Considered as a median, the retirement savings total collapses to $60,000. Where did more than $35,000 go?
The fact is, a lot of people have saved nothing or very little. Taken as a long string of dollar amounts per family, the median is a lot lower than the average. That $60,000 number, for instance, counts only families that have at least some retirement savings.
Let’s drop the other shoe. What about all families, regardless of how much they have saved. Then the average savings falls to a measly $5,000 per family.
That’s the number you often see in the media, by the way, blaring headlines that say “Half of all Americans have saved nothing!” or “Most people couldn’t pay for a medical emergency” and so on.
While that’s true, it’s also true that some people will inherit money. They have Social Security coming as well and in some cases a pension, which tends to go uncounted. Others, of course, are totally stuck.
But let’s focus on the first figure: $95,776. Does that mean if you have more you’re doing fine and if less you’re in trouble?
Far from it. First, consider your Social Security income in retirement. Now compare that income against your actual cost of living today.
If the numbers are far apart, time to focus on private savings. How much you need is a matter of closing the gap between Social Security and your actual cost of living.

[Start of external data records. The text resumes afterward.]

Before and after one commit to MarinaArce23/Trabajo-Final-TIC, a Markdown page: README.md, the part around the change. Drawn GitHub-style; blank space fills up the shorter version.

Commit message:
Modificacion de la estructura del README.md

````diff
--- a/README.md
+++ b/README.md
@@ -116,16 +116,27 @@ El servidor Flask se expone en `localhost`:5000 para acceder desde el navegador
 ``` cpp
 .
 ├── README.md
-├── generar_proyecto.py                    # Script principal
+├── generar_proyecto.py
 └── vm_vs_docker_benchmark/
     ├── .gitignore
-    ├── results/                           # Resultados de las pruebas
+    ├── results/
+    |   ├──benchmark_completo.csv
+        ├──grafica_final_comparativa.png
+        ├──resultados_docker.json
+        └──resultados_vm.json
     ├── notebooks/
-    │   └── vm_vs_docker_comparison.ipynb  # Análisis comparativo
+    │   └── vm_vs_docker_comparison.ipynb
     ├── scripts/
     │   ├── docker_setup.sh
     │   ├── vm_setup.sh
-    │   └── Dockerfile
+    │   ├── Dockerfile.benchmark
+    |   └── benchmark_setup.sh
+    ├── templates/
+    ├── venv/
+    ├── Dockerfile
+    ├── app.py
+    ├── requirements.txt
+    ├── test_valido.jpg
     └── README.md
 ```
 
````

Let’s assume that you have that $95,000 saved for retirement. If you have a cost of living of $50,000 a year and expect Social Security to generate about $20,000, then you have a clear $30,000 income hole to file.
At a 4% withdrawal rate, which experts deem sustainable over time, you will need $750,000 by retirement to make up the difference.
Now what matters most is time. If you are relatively young, $95,000 is a great start. You add just $5,000 a year invested at a market rate of return and you’ll get there in under 24 years.
If you are older, say just 10 years from retirement, you shouldn’t try to get a higher return. The risk of loss is too great.
Instead, save more and soon. A couple maxing out their 401(k)s at $18,000 a year and making the extra $5,000 a year in catch-up contributions each will make it in just under a decade.
The point is to find your real number and work backward from there. Don’t rely on misleading averages to set your personal retirement course.